* [Task]: If a line below contains "onclick", count it; then state how many such lines there are, and nothing else.

* [Exercise inputs]:
╔══

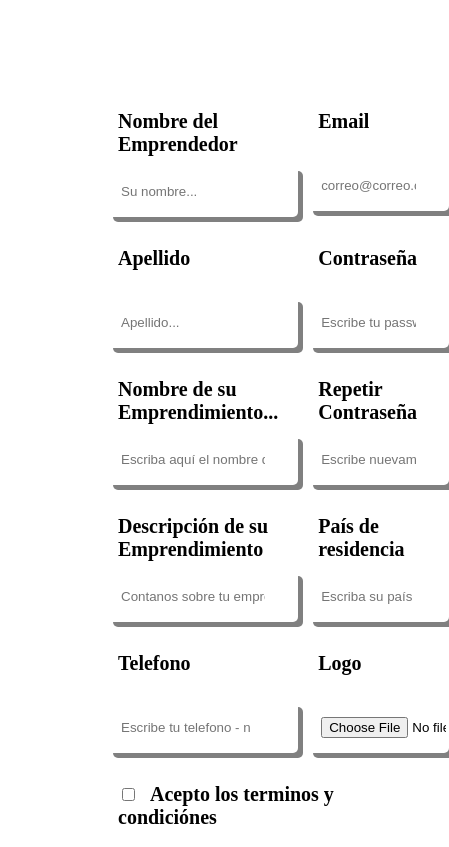
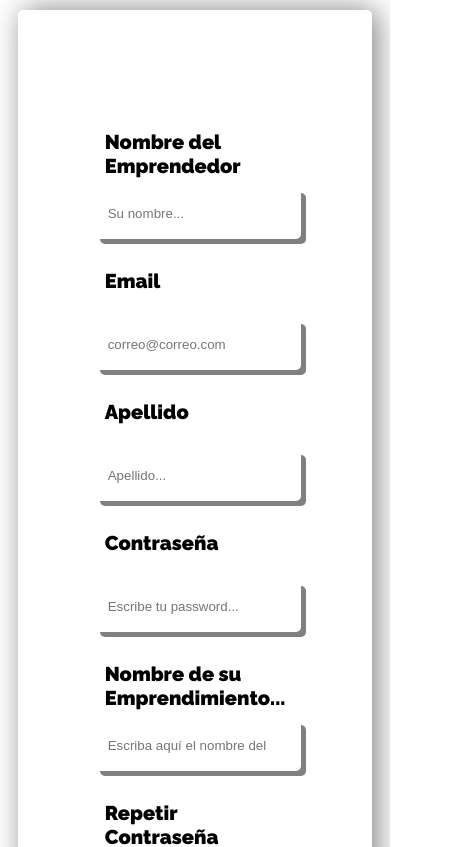
Before and after one commit to PiaAchigar/Form-with-Style-Components-in-React, a React (Create React App) app: page / in a window 390 px wide. Shown: the top 847 px of the page, 449 px wide, since content can reach past the window. Built offline with nearby package versions, Linux system fonts and the light colour scheme.

Commit message:
responsive mobile

```diff
--- a/public/index.html
+++ b/public/index.html
@@ -8,6 +8,9 @@
   <meta name="theme-color" content="#000000" />
   <meta name="description" content="Web site created using create-react-app" />
   <link rel="apple-touch-icon" href="%PUBLIC_URL%/holduoLogo.png" />
+  <link rel="preconnect" href="https://fonts.googleapis.com">
+  <link rel="preconnect" href="https://fonts.gstatic.com" crossorigin>
+  <link href="https://fonts.googleapis.com/css2?family=Raleway:wght@900&display=swap" rel="stylesheet">
   <!--
       manifest.json provides metadata used when your web app is installed on a
       user's mobile device or desktop. See https://developers.google.com/web/fundamentals/web-app-manifest/
--- a/src/App.js
+++ b/src/App.js
@@ -1,5 +1,6 @@
 import React, { useState } from "react";
 import {
+  Main,
   Form,
   Label,
   ContenedorTerminos,
@@ -51,7 +52,7 @@ function App() {
     }
   };
   return (
-    <main>
+    <Main>
       <Form action="">
         <Input
           estado={nombre}
@@ -172,7 +173,7 @@ function App() {
           <MensajeExito>El Formulario se envio exitosamente!</MensajeExito>
         </ContenedorBtnEnvio>
       </Form>
-    </main>
+    </Main>
   );
 }
 export default App;
--- a/src/Elements/Forms.js
+++ b/src/Elements/Forms.js
@@ -8,13 +8,26 @@ const colores = {
   hover: "#196C84",
 };
 
+const Main = styled.main`
+  box-shadow: 5px 0px 30px grey;
+  border-radius: 5px;
+  font-family: "Raleway", sans-serif;
+  margin: 10px;
+  padding: 10px;
+  display: flex;
+  justify-content: center;
+`;
+
 const Form = styled.form`
   display: grid;
   grid-template-columns: 1fr 1fr;
   gap: 20px;
   margin: 100px;
   @media (max-width: 800px) {
-    grid-template-columns: 1fr;
+    display: flex;
+    flex-direction: column;
+    align-content: space-around;
+    width: 100%;
   }
 `;
 
@@ -154,6 +167,7 @@ const MensajeError = styled.div`
 `;
 
 export {
+  Main,
   Form,
   Label,
   GrupoInput,
```
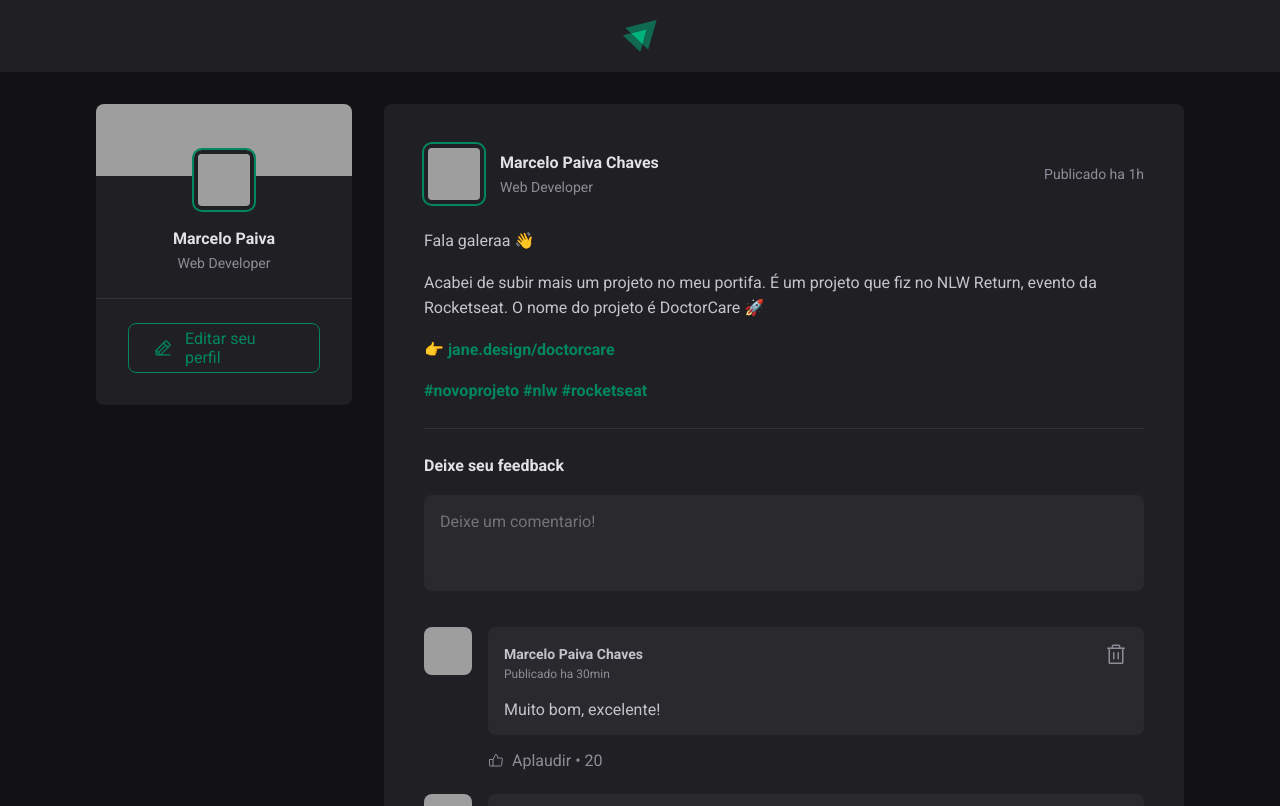
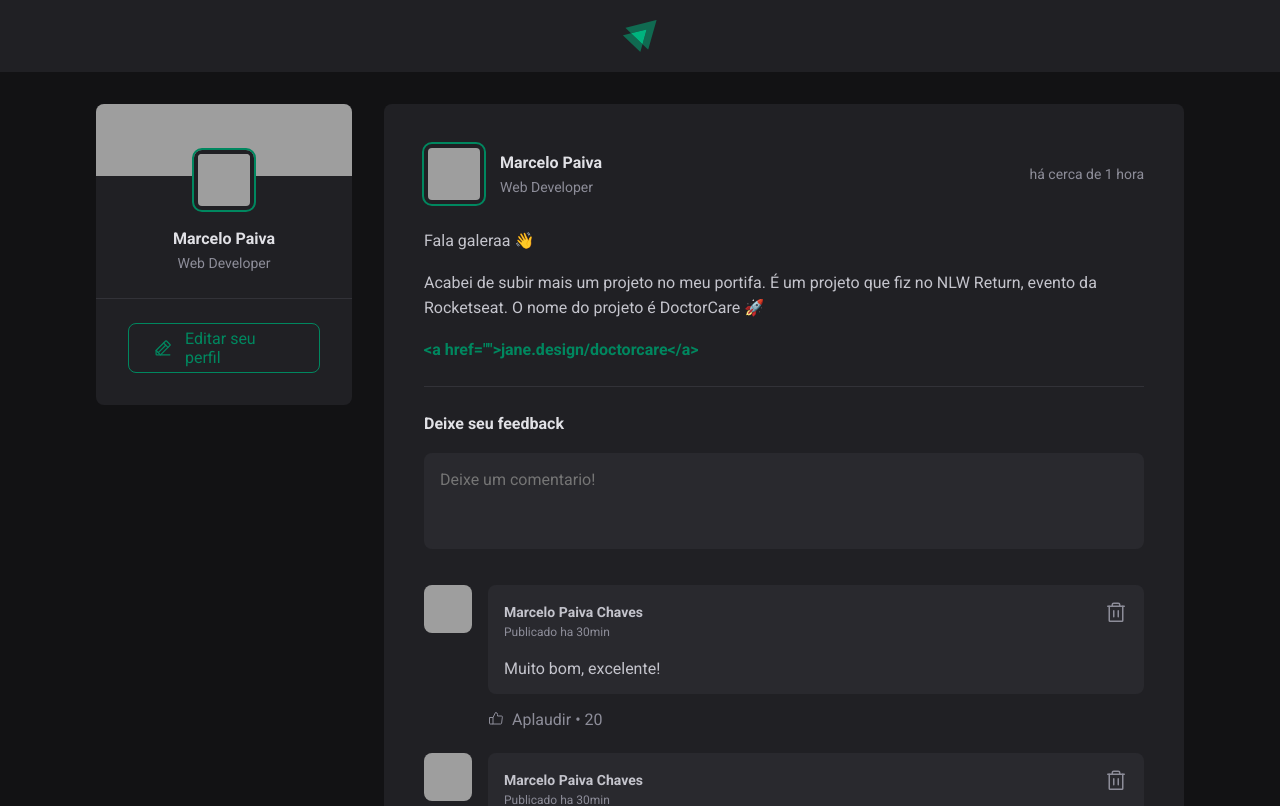
Before and after one commit to Marcelorpc/RocketSeat-ReactJS, a React (Vite) app: page / in a window 1280 px wide. Shown: the top 806 px of the page. Built offline with nearby package versions, Linux system fonts and the light colour scheme; grey boxes are pictures that could not be loaded.

Commit message:
add dynamic content to post

```diff
--- a/src/components/Post.jsx
+++ b/src/components/Post.jsx
@@ -1,32 +1,46 @@
+import styles from "./Post.module.css"
+
 import { Avatar } from "./Avatar"
 import { Comment } from "./Comment"
-import styles from "./Post.module.css"
 
-export function Post(props) {
-  console.log(props)
+import { format, formatDistanceToNow } from 'date-fns'
+import ptBR from 'date-fns/locale/pt-BR'
+
+export function Post({author, content, publishedAt}) {
+  const publishedDateFormatted = format(publishedAt, "d 'de' LLLL 'as' HH:mm'h'", {
+    locale: ptBR,
+  })
+
+  const publishedDateRelativeToNow = formatDistanceToNow(publishedAt, {
+    locale: ptBR,
+    addSuffix: true,
+  })
+
   return (
     <article className={styles.post}>
       <header>
         <div className={styles.author}>
-          <Avatar src="https://avatars.githubusercontent.com/u/105247533?v=4" />
+          <Avatar src={author.avatarUrl} />
 
           <div className={styles.authorInfo}>
-            <strong>Marcelo Paiva Chaves</strong>
-            <span>Web Developer</span>
+            <strong>{author.name}</strong>
+            <span>{author.role}</span>
           </div>
         </div>
 
-        <time title="28 de Janeiro as 11:08h" dateTime="28-01-2024 11:08:30">Publicado ha 1h</time>
+        <time title={publishedDateFormatted} dateTime={publishedAt.toISOString()}>
+          {publishedDateRelativeToNow}
+        </time>
       </header>
 
       <div className={styles.content}>
-        <p>Fala galeraa 👋</p>
-
-        <p>Acabei de subir mais um projeto no meu portifa. É um projeto que fiz no NLW Return, evento da Rocketseat. O nome do projeto é DoctorCare 🚀</p>
-
-        <p>👉 <a href="">jane.design/doctorcare</a></p>
-
-        <p><a href="">#novoprojeto #nlw #rocketseat</a></p>
+        {content.map(line => {
+          if(line.type == 'paragraph'){
+            return <p>{line.content}</p>
+          } else if(line.type == 'link') {
+            return <p><a href="#">{line.content}</a></p>
+          }
+        })}
       </div>
 
       <form className={styles.commentForm}>
```
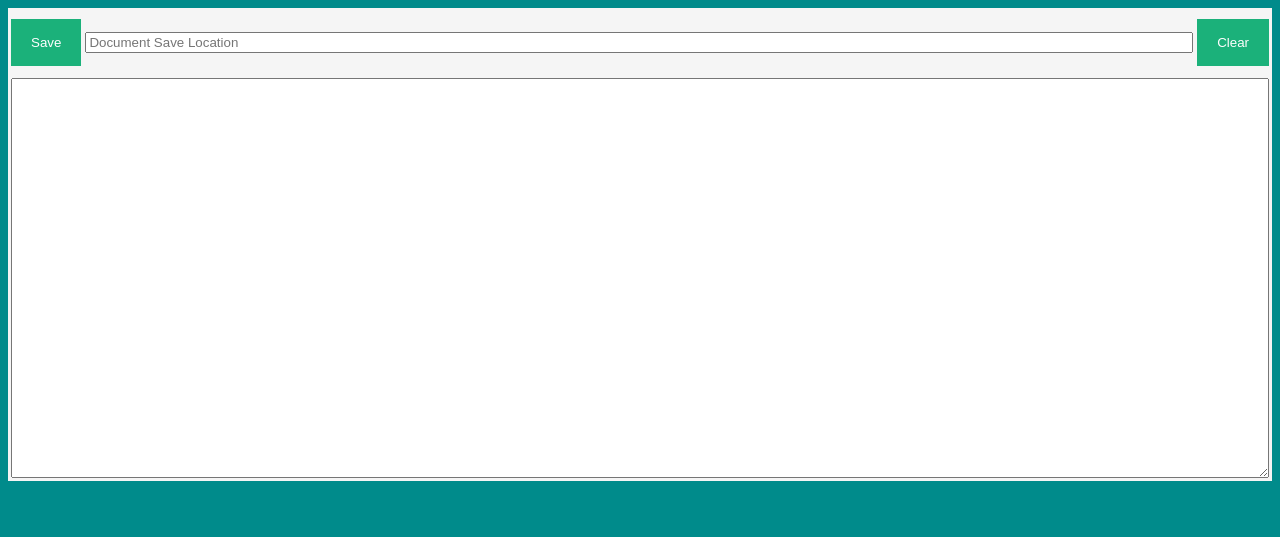
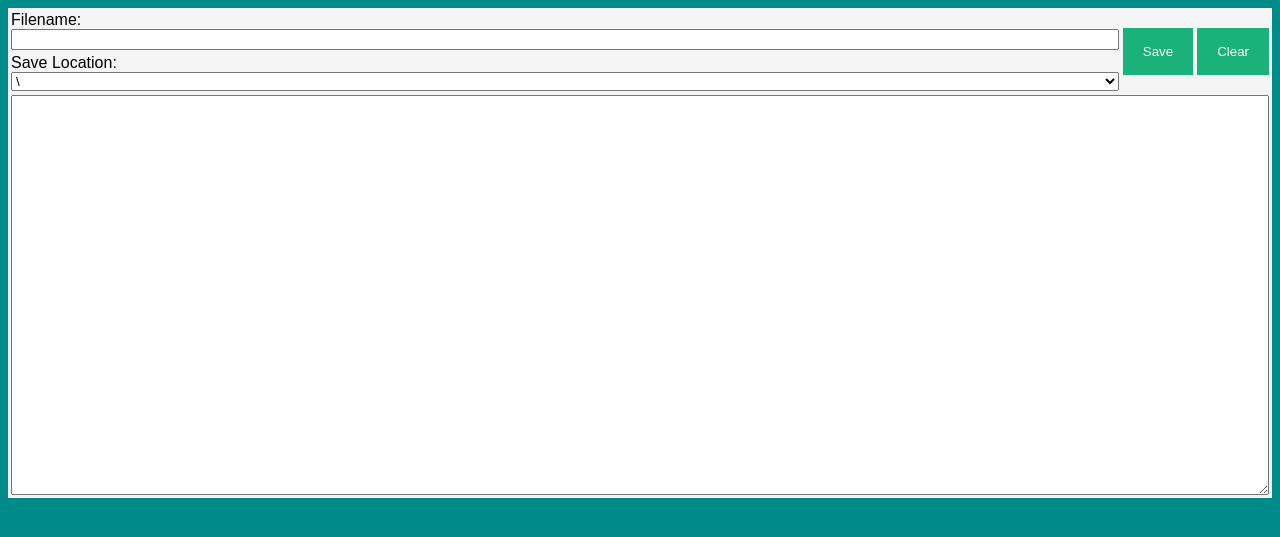
Before and after one commit to ShankarenfoPannagianiDharma/NotePack, a Flask app: page /Notes in a window 1280 px wide. Shown: the top 537 px of the page. Run offline with Flask 2, Linux system fonts and the light colour scheme; a user stored in the database is signed in; some libraries are stand-ins or nearby versions.

Commit message:
Add note-taking function
User can go to notes page and write text, pick save location and doc title.

```diff
--- a/app.py
+++ b/app.py
@@ -121,8 +121,6 @@ def loginOperation():
 
     #login with password (Priority)
     if accPass is not None and accPass != '':
-        print("password login"+accPass)
-        print("SELECT * FROM users WHERE Handle='"+accName+"' AND Password='"+accPass+"';")
         cursor.execute("SELECT * FROM users WHERE Handle='"+accName+"' AND Password='"+accPass+"';")
         data = cursor.fetchone()
 
@@ -197,7 +195,11 @@ def Chat():
     return render_template('Chat.html')
 @app.route('/Notes')
 def Notes():
-    return render_template('Notes.html')
+    allFolders = list()
+    for x in os.walk("UserRepos\\"+str(session['accountID'])+"\\Files"):
+        dir = x[0].replace("UserRepos\\"+str(session['accountID'])+"\\Files","")
+        allFolders.append(dir+"\\")
+    return render_template('Notes.html', allFolders = allFolders)
 @app.route('/Profile')
 def Profile():
     if(session['accountID'] is None or session['accountID'] == ''):
@@ -269,6 +271,24 @@ def deleteFolder():
 def chckDir(id):
     if not os.path.exists("UserRepos/"+str(id)+"/Files/"):
         os.makedirs("UserRepos/"+str(id)+"/Files/")
+
+#POST path to save Notes at specified directory
+@app.route("/POSTSaveNotes", methods=["POST"])
+def saveNoteOp():
+    filename = request.form['fileName']
+    targetDir = request.form['targetSaveLoc']
+    text = request.form['text']
+
+    #if no filename
+    if(filename == False or filename == ''):
+        filename = "Untitled"
+
+    targetLoc = "UserRepos\\"+str(session['accountID'])+"\\Files"+targetDir+filename+".txt"
+    f = open(targetLoc, "w+")
+    f.write(text)
+    f.close()
+
+    return ('', 204)
 
 ####
 ## START
--- a/templates/Main.html
+++ b/templates/Main.html
@@ -11,7 +11,6 @@
         <tr>
             <td><button onclick="switchFrameToProfile()">Profile</button></td>
             <td><button onclick="switchFrameToList()">Items</button></td>
-            <td><button>Options</button></td>
             <td><button onclick="switchFrameToChat()">Chat</button></td>
             <td><button onclick="switchFrameToNotes()">Notes</button></td>
             <td><button onclick="switchFrameToReminders()">Reminders</button></td>
--- a/templates/Notes.html
+++ b/templates/Notes.html
@@ -1,19 +1,60 @@
 <html>
     <head>
         <link rel="stylesheet" href="{{ url_for('static',filename='styles/GeneralStyle.css') }}">
+        <script src="https://ajax.googleapis.com/ajax/libs/jquery/1.11.3/jquery.min.js"></script>
     </head>
     <body>
         <table id="notesTable">
             <tr>
-                <td style="width: 5%;"><button>Save</button></td>
-                <td style="width: 90%;"><input type="text" placeholder="Document Save Location"></td>
-                <td style="width: 5%;"><button>Clear</button></td>
+                <td style="width: 90%;">
+                    <label for="targetSaveName">Filename:</label>
+                    <input type="text" name="targetSaveName" id="targetSaveName">
+                    </select>
+                </td>
+                <td style="width: 5%;" rowspan="2"><button id="saveNote" onclick="saveNote()">Save</button></td>
+                <td style="width: 5%;" rowspan="2"><button>Clear</button></td>
             </tr>
             <tr>
-               <td id="notesArea" colspan="3">
-                   <textarea rows="12"></textarea>
+                <td style="width: 90%;">
+                    <label for="targetSaveLoc">Save Location:</label>
+                    <select name="targetSaveLoc" id="targetSaveLoc">
+                        <!-- Save options: directories -->
+                        {% for fldr in allFolders %}
+                            <option value="{{ fldr }}">{{ fldr }}</option>
+                        {% endfor %}
+                    </select>
+                </td>
+            </tr>
+            <tr>
+               <td id="notesCell" colspan="3">
+                   <textarea id="notesArea" rows="14"></textarea>
                </td>
             </tr>
         </table>
+
+        <script>
+            function saveNote(){
+                targetFolder = document.getElementById("targetSaveLoc").value;
+                targetSaveName= document.getElementById("targetSaveName").value;
+                noteText = document.getElementById("notesArea").value;
+
+                //make POST
+                $.post(
+                    "/POSTSaveNotes",
+                    {
+                        fileName: targetSaveName,
+                        targetSaveLoc: targetFolder,
+                        text: noteText
+                    },
+                    function(){alert("File Saved!");}
+                );
+            }
+
+            function clearNote(){
+                document.getElementById("targetSaveLoc").value;
+                document.getElementById("targetSaveName").value;
+                document.getElementById("notesArea").value;
+            }
+        </script>
     </body>
 </html>
```
Also changed, not shown: 1 other file.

╚══

* [Solution to this exercise]: 6